I apologize for this rambling trip down genre lane, but there is a reason for this, and it is directly related to the six evenings I spent listening to 61 Doors songs. While this is a rough estimate, I would say that at least half of the songs that are not part of the top ten listed above would never be classified as “rock” today. However, since I just spent an inordinate amount of time ranting about the subjectivity of classification, I will let you decide for yourselves how you would classify the following songs. Let’s say that the songs below are a selection from my unofficial top ten (also listed above) that probably never had any airtime on the radio, and that are, in my mind at least, not what I would consider “rock” songs. The emphasis here is on the MY. They are songs that you may or may not remember or may or may not know. There is also a chance that you may or may not care! These are Apple Music links, so if you are a subscriber then easy-peasy. If you’re not, well you know where to find me. These are songs that range from spoken rants to musical theater. There are classic blues, poetry, flamenco, and songs that go through so many different styles that there should be a sub-genre called Smorgasbord Rock!

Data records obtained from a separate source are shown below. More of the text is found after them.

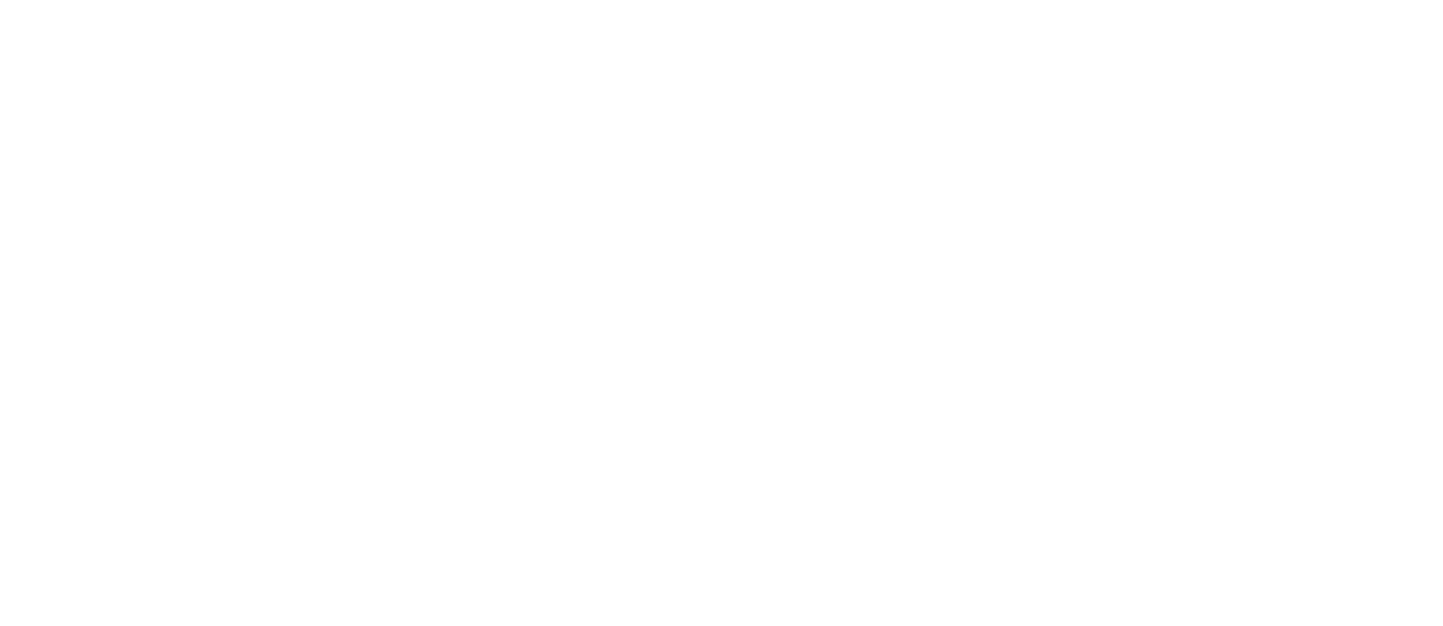
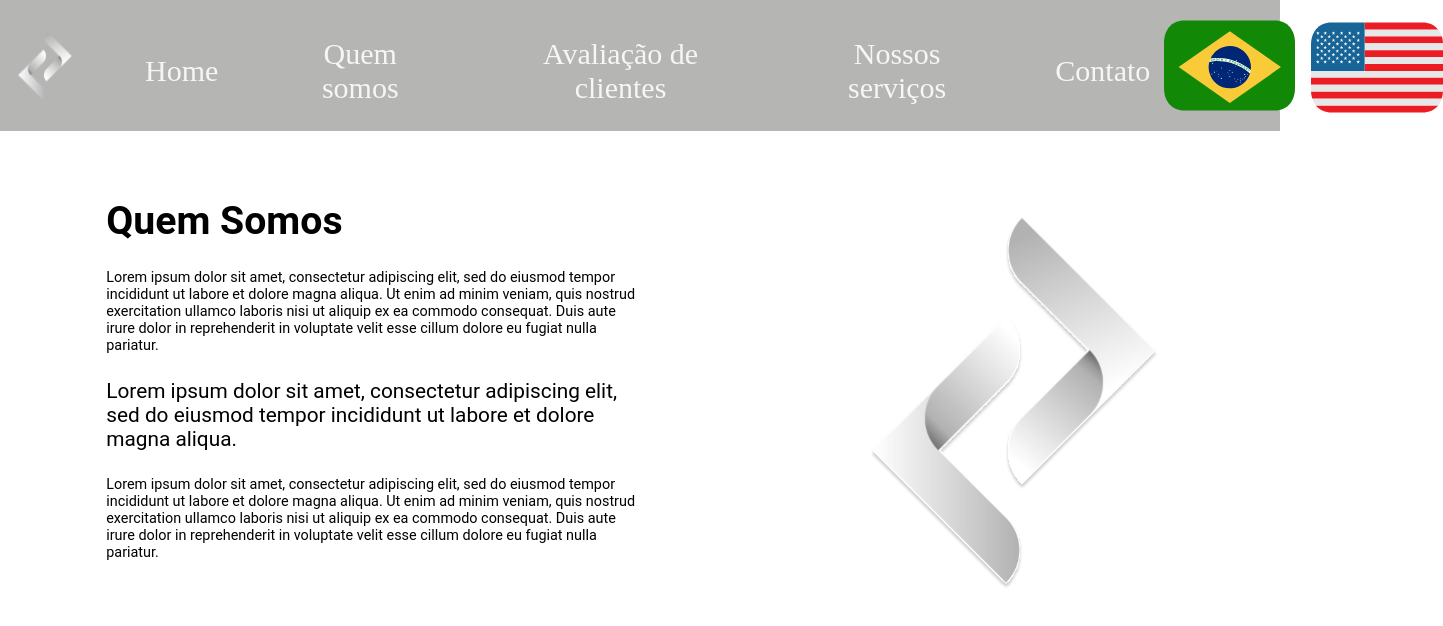
Before and after one commit to Veronica-Alfr/Beardev, a React (Vite) app in the folder frontend/: page /about in a window 1280 px wide. Before the commit this address had no page. Shown: the top 626 px of the page, 1443 px wide, since content can reach past the window. Built offline with nearby package versions, Linux system fonts and the light colour scheme; a web font is replaced by a local one.

Commit message:
feat: created About Us page and styled

```diff
--- a/frontend/src/App.tsx
+++ b/frontend/src/App.tsx
@@ -1,11 +1,13 @@
 import { BrowserRouter, Routes, Route } from "react-router-dom";
 import Home from "./pages/Home/Home";
+import About from "./pages/About/About";
 
 const App = () => {
     return (
         <BrowserRouter>
             <Routes>
                 <Route path='/' element={<Home />} />
+                <Route path='/about' element={<About />} />
             </Routes>
         </BrowserRouter>
     );
--- a/frontend/src/components/Header/Header.styled.tsx
+++ b/frontend/src/components/Header/Header.styled.tsx
@@ -1,11 +1,6 @@
 import styled from "styled-components";
 
 const HeaderStyled = styled.header`
-    // * {
-    //     width: 0;
-    //     heigth: 0;
-    // }
-
     @font-face {
         font-family: "Dense";
         src: url("dense.regular.otf") format("opentype");
--- /dev/null
+++ b/frontend/src/main.css
@@ -0,0 +1,4 @@
+* {
+    padding: 0;
+    margin: 0;
+}
--- a/frontend/src/main.tsx
+++ b/frontend/src/main.tsx
@@ -1,6 +1,7 @@
 import React from "react";
 import ReactDOM from "react-dom/client";
 import App from "./App.tsx";
+// import "main.css";
 
 ReactDOM.createRoot(document.getElementById("root") as HTMLElement).render(
     <React.StrictMode>
--- /dev/null
+++ b/frontend/src/pages/About/About.styled.tsx
@@ -0,0 +1,48 @@
+import styled from "styled-components";
+
+const AboutStyled = styled.section`
+   // @import url('https://fonts.googleapis.com/css2?family=Roboto&display=swap');
+
+    * {
+        padding: 0;
+        margin: 0;
+    }
+
+    .container-about {
+        display: flex;
+        justify-content: center;
+        align-items: center;
+
+        margin-left: 5em;
+    }
+
+    .container-paragraphs-about {
+        margin-bottom: 1em;
+        margin-right: 8em;
+
+        width: 60ch;
+
+        font-family: Roboto;
+    }
+
+    h1 {
+        font-size: 2.45em;
+    }
+
+    .paragraph-about {
+        margin-top: 25px;
+
+        font-size: 0.9em;
+    }
+
+    .paragraph-about-bold {
+        font-size: 1.3em;
+    }
+
+    .logo-highest {
+        width: 40%;
+        margin-top: 2em;
+    }
+`;
+
+export default AboutStyled;
--- /dev/null
+++ b/frontend/src/pages/About/About.tsx
@@ -0,0 +1,44 @@
+import Header from "../../components/Header/Header";
+import AboutStyled from "./About.styled";
+import beardevLogoHighest from "../../assets/icons/beardev-logo-highest.svg";
+
+const About = () => {
+    return (
+        // <div>
+            <AboutStyled>
+            <Header />
+                <div className='container-about'>
+                    <div className='container-paragraphs-about'>
+                        <h1>Quem Somos</h1>
+                        <p className='paragraph-about'>
+                            Lorem ipsum dolor sit amet, consectetur adipiscing elit,
+                            sed do eiusmod tempor incididunt ut labore et dolore
+                            magna aliqua. Ut enim ad minim veniam, quis nostrud
+                            exercitation ullamco laboris nisi ut aliquip ex ea
+                            commodo consequat. Duis aute irure dolor in
+                            reprehenderit in voluptate velit esse cillum dolore eu
+                            fugiat nulla pariatur.
+                        </p>
+                        <p className='paragraph-about paragraph-about-bold'>
+                            Lorem ipsum dolor sit amet, consectetur adipiscing elit,
+                            sed do eiusmod tempor incididunt ut labore et dolore
+                            magna aliqua.
+                        </p>
+                        <p className='paragraph-about'>
+                            Lorem ipsum dolor sit amet, consectetur adipiscing elit,
+                            sed do eiusmod tempor incididunt ut labore et dolore
+                            magna aliqua. Ut enim ad minim veniam, quis nostrud
+                            exercitation ullamco laboris nisi ut aliquip ex ea
+                            commodo consequat. Duis aute irure dolor in
+                            reprehenderit in voluptate velit esse cillum dolore eu
+                            fugiat nulla pariatur.
+                        </p>
+                    </div>
+                    <img className="logo-highest" src={beardevLogoHighest} alt="Beardev Logo" />
+                </div>
+            </AboutStyled>
+        // </div>
+    );
+};
+
+export default About;
--- a/frontend/src/pages/Home/Home.styled.tsx
+++ b/frontend/src/pages/Home/Home.styled.tsx
@@ -1,7 +1,7 @@
 import styled from "styled-components";
 import backgroundScreenNotebook from "../../assets/background/background-home.svg";
 
-const HomeStyled = styled.div`
+const HomeStyled = styled.section`
     @import url("https://fonts.googleapis.com/css2?family=Roboto:wght@700&display=swap");
 
     * {
@@ -9,19 +9,41 @@ const HomeStyled = styled.div`
         margin: 0;
     }
 
-    background-image: url(${backgroundScreenNotebook});
-    // linear-gradient(
-    //     67.47deg,
-    //     rgba(60, 60, 59, 0.8) 5.3%,
-    //     rgba(157, 157, 156, 0.8) 48.92%,
-    //     rgba(217, 217, 217, 0.8) 94.93%
-    // );
+    position: relative;
+
+    ::after {
+        background-image: url(${backgroundScreenNotebook});
+        content: '';
+        top: 0;
+        left: 0;
+        position: absolute;
+        width: 100vw;
+        height: 100vh;
+        z-index: -2;
+        background-size: cover;
+    }
+
+    ::before {
+        content: '';
+        top: 0;
+        left: 0;
+        position: absolute;
+        background: linear-gradient(
+            67.47deg,
+            rgba(60, 60, 59, 0.8) 5.3%,
+            rgba(157, 157, 156, 0.8) 48.92%,
+            rgba(217, 217, 217, 0.8) 94.93%
+        );
+        width: 100vw;
+        height: 100vh;
+        z-index: -1;
+        background-size: cover;
+    }
 
     width: 100vw;
     height: 100vh;
 
-    background-size: 100%;
-   // background-position: left top;
+    background-size: cover;
 
     @font-face {
         font-family: "Dense";
```
Also changed, not shown: frontend/src/assets/icons/beardev-logo-highest.svg (added).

#1. “Alabama Song (Whiskey Bar)
#2. “Horse Latitudes”
#3. “Spanish Caravan”
#4. “Yes, The River Knows”
#5. “The Soft Parade”
#6. “Crawling King Snake”
Enjoy the music and enjoy the trip down memory lane!
Los Angeles 2022